When Winston realizes that he will be playing a woman in Antigone in front of the other prisoners, he wants to withdraw from the performance completely. Here, John tries to convince him to do it by insisting that the audience will eventually stop paying attention to his character and listen to the play. Indeed, John tells him, whether or not they listen is the most important element of the performance.
"Time waits no longer. I go now to my living death, because I honored those things to which honor belongs."
This is a line from Antigone, uttered by Winston in his performance as Antigone. Within Sophocles's play, Antigone is accepting her execution because she knows that she is dying for a noble cause. In the context of The Island, Antigone's words also have significance for Winston's character as well, because Winston also sacrificed his life to prison because he stood up against apartheid, an honorable cause.
“You are only a man, Creon. Even as there are laws made by men, so too there are others that come from God.’’
Winston, as Antigone, utters this line to John, who is playing Creon, in their performance. It alludes to the fact that Creon is wielding a lot of power, but that Antigone is standing up to him because she believes that there are also divine laws that must be respected. She is trying to respect that divine law by burying her brother and rebelling against the state.
"He made us run. He's happy now. Leave him. Maybe he'll let us go back to the quarry tomorrow."
At the very beginning of the play, the prisoners discuss Hodoshe, one of the prison guards they especially hate. John advises Winston to not pay too much mind to Hodoshe, and move on in hopes that he will be more lenient with them the next day.

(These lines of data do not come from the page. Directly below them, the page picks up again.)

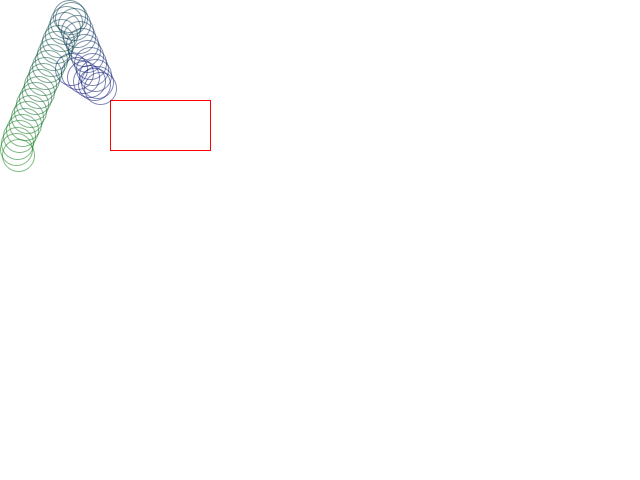
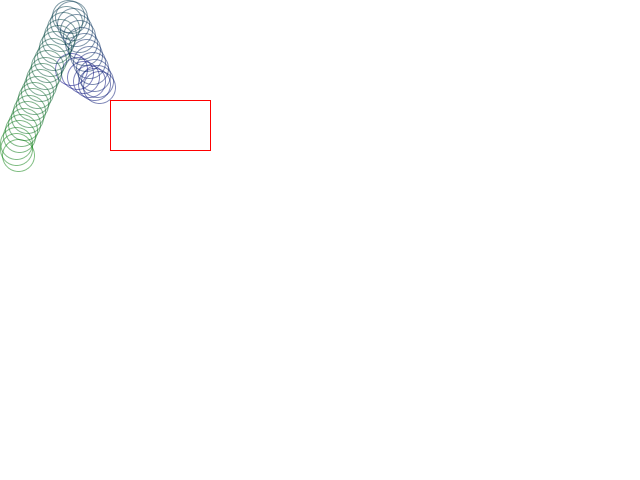
Adjust position also at corner collision.

Changed region(s): [[0.0, 0.0, 0.1875, 0.3125]]

diff --git a/Ball/src/com/sss/ball/CollisionUtil.java b/Ball/src/com/sss/ball/CollisionUtil.java
@@ -196,19 +196,24 @@ public class CollisionUtil {
     }
 
     private static void doCornerCollision(float dx, float dy) {
-        double alpha = 0;
-        float cosa = 0, sina = 0, nvx, nvy;
-        alpha = Math.atan2(dx, dy);
-        cosa = (float) Math.cos(alpha);
-        sina = (float) Math.sin(alpha);
+        double alpha = Math.atan2(dx, dy);
+        float cosa = (float) Math.cos(alpha);
+        float sina = (float) Math.sin(alpha);
         // rotate with alpha
-        nvx = mTmpVX * cosa - mTmpVY * sina;
-        nvy = mTmpVY * cosa + mTmpVX * sina;
+        float nvx = mTmpVX * cosa - mTmpVY * sina;
+        float nvy = mTmpVY * cosa + mTmpVX * sina;
         // reflect
         nvy = -nvy;
         // rotate back
         mTmpVX = nvx * cosa + nvy * sina;
         mTmpVY = nvy * cosa - nvx * sina;
+        // Also need to adjust the ball distance
+        float dd = (float) Math.sqrt(dx*dx + dy*dy);
+        float extra = mTmpR - dd;
+        if (extra > 0) {
+            mTmpX -= dx * extra / mTmpR;
+            mTmpY -= dy * extra / mTmpR;
+        }
     }
 
     public static float getNewX() {
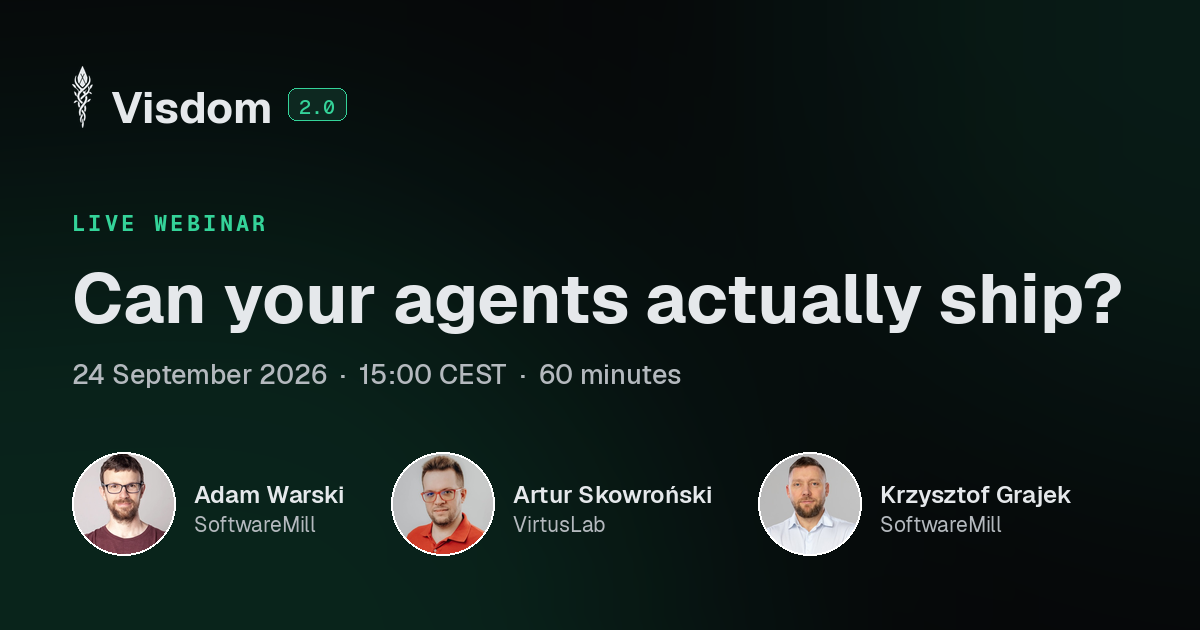
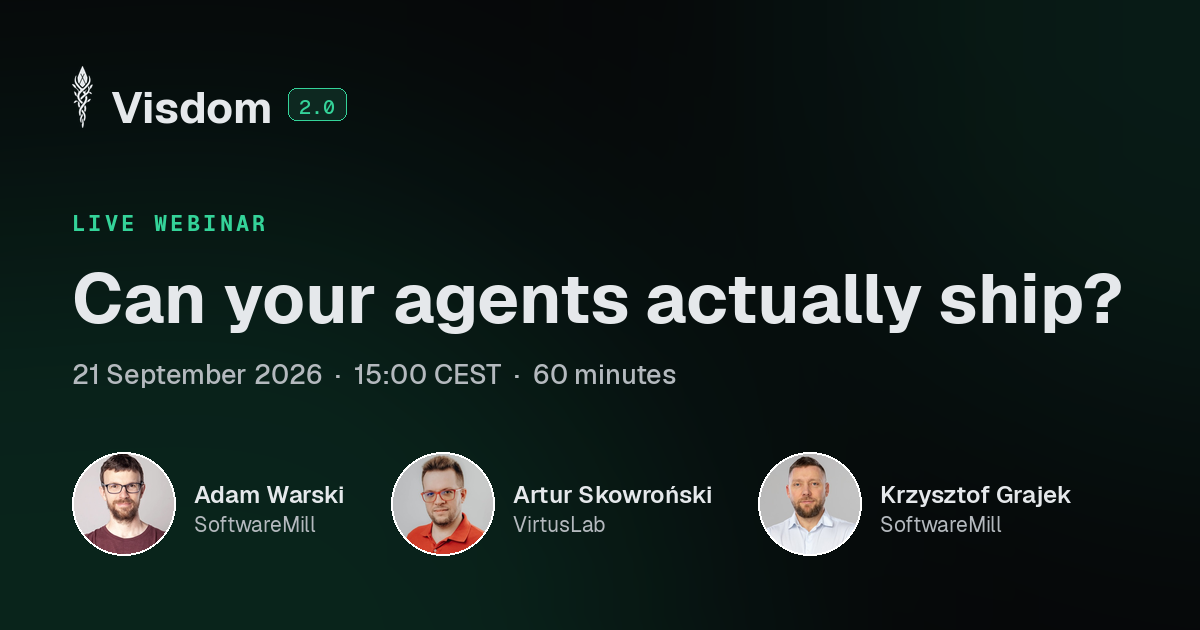
fix(webinar): move the session to Monday 21 September
The schedule had to be reworked and the session came off 24 September.
The clock time is unchanged: 15:00 CEST is what keeps the session
reachable from New York in the morning.

Both cards are regenerated from src/data/webinar.ts, so the page, the
Open Graph card and the Sequel cover all carry the new date.

Changed region(s): [[0.0617, 0.573, 0.5858, 0.6333]]

diff --git a/src/data/webinar.ts b/src/data/webinar.ts
@@ -44,9 +44,10 @@ export const WEBINAR: WebinarConfig = {
     'AI coding assistants can write code. But can they actually deliver software? Join our live session on turning AI-assisted delivery into an agent-operable SDLC.',
   // Copy of the schedule in Sequel (the source of truth). If the event moves
   // in Sequel, this must move with it. 15:00 CEST = 13:00 UTC.
-  // Thursday 24 September, the date the Sequel event carries and the one the
-  // September plan has always named. The page sat on 16 September for a day.
-  startsAt: '2026-09-24T13:00:00Z',
+  // Monday 21 September. The session moved off 24 September when the schedule
+  // had to be reworked. The clock time did not move: 15:00 CEST is what makes
+  // the session reachable from New York in the morning.
+  startsAt: '2026-09-21T13:00:00Z',
   timezone: 'Europe/Warsaw',
   timezoneLabel: 'CEST',
   durationMinutes: 60,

"No, man, John! Antigone is Not Guilty...."
When they discuss the plot of the play, Winston mistakenly thinks that Antigone pleads Not Guilty, and insists that she cannot plead this, since she isn't actually guilty. John counters that, even though they both know that she is not actually "guilty" ethically, she still pleads Guilty, but Winston will not accept this.
"My appeal was heard last Wednesday. Sentence reduced. I've got 3 months to go."
In the middle of the play, John receives word that his appeal went through and he will be released from prison. In this moment, he tells Winston what happened, and breaks the news that he will only be there for another three months.
"Look, in this cell we're going to forget those 3 months. The whole bloody thing is most probably a trick anyway. So let's just forget about it. We run to the quarry tomorrow. Together."
Not long after telling Winston, John realizes that the news of his release is having a shattering effect on his cellmate, who has been sentenced for life. He tries to cover his tracks by suggesting that it's probably not real and life will continue on as normal at the prison. This is his attempt to comfort his friend.
"You stink, John. You stink of beer, of company, of poes, of freedom.... Your freedom stinks, John, and it's driving me mad."
Winston candidly tells John about how he feels about his imminent release from prison. He does not hold back in telling his friend that imagining all of the freedoms that John is going to have is really making him go insane and bothering him. While he knows that it is not John's fault that he's getting let go, he expresses the pain that he feels seeing a friend leave the prison before him.
"Forget me...because I'm going to forget you. Yes, I will forget you. Others will come in here, John, count, go, and I'll forget them. Still more will come, count like you, go like you, and I will forget them. And then one day, it will all be over."
One of the worst parts of his life sentence in prison is the fact that Winston feels that he is sure to forget everything about his former life and about the people he has met since being imprisoned. He expresses this to John here, the fact that he will forget everything, fading into the prison, like a kind of living ghost.
"I must leave the light of day forever, for the Island, strange and cold, to be lost between life and death."
Winston says this in the context of the play, Antigone, but it is a little less clear whether he is speaking as Antigone or himself. In this moment, we see that they are both doomed to the same fate for fighting for what they believe in. Antigone is doomed to be buried alive, and Winston must die on the island, imprisoned for a crime he does not believe makes him guilty.
The Island Questions and Answers
The Question and Answer section for The Island is a great
resource to ask questions, find answers, and discuss the novel.
John and Winston do not have freedom of speech. If they did, they would not be in prison. The regime is oppressive and kills or incarcerates anyone who is in opposition of their government and its policies. Being against the government is not only...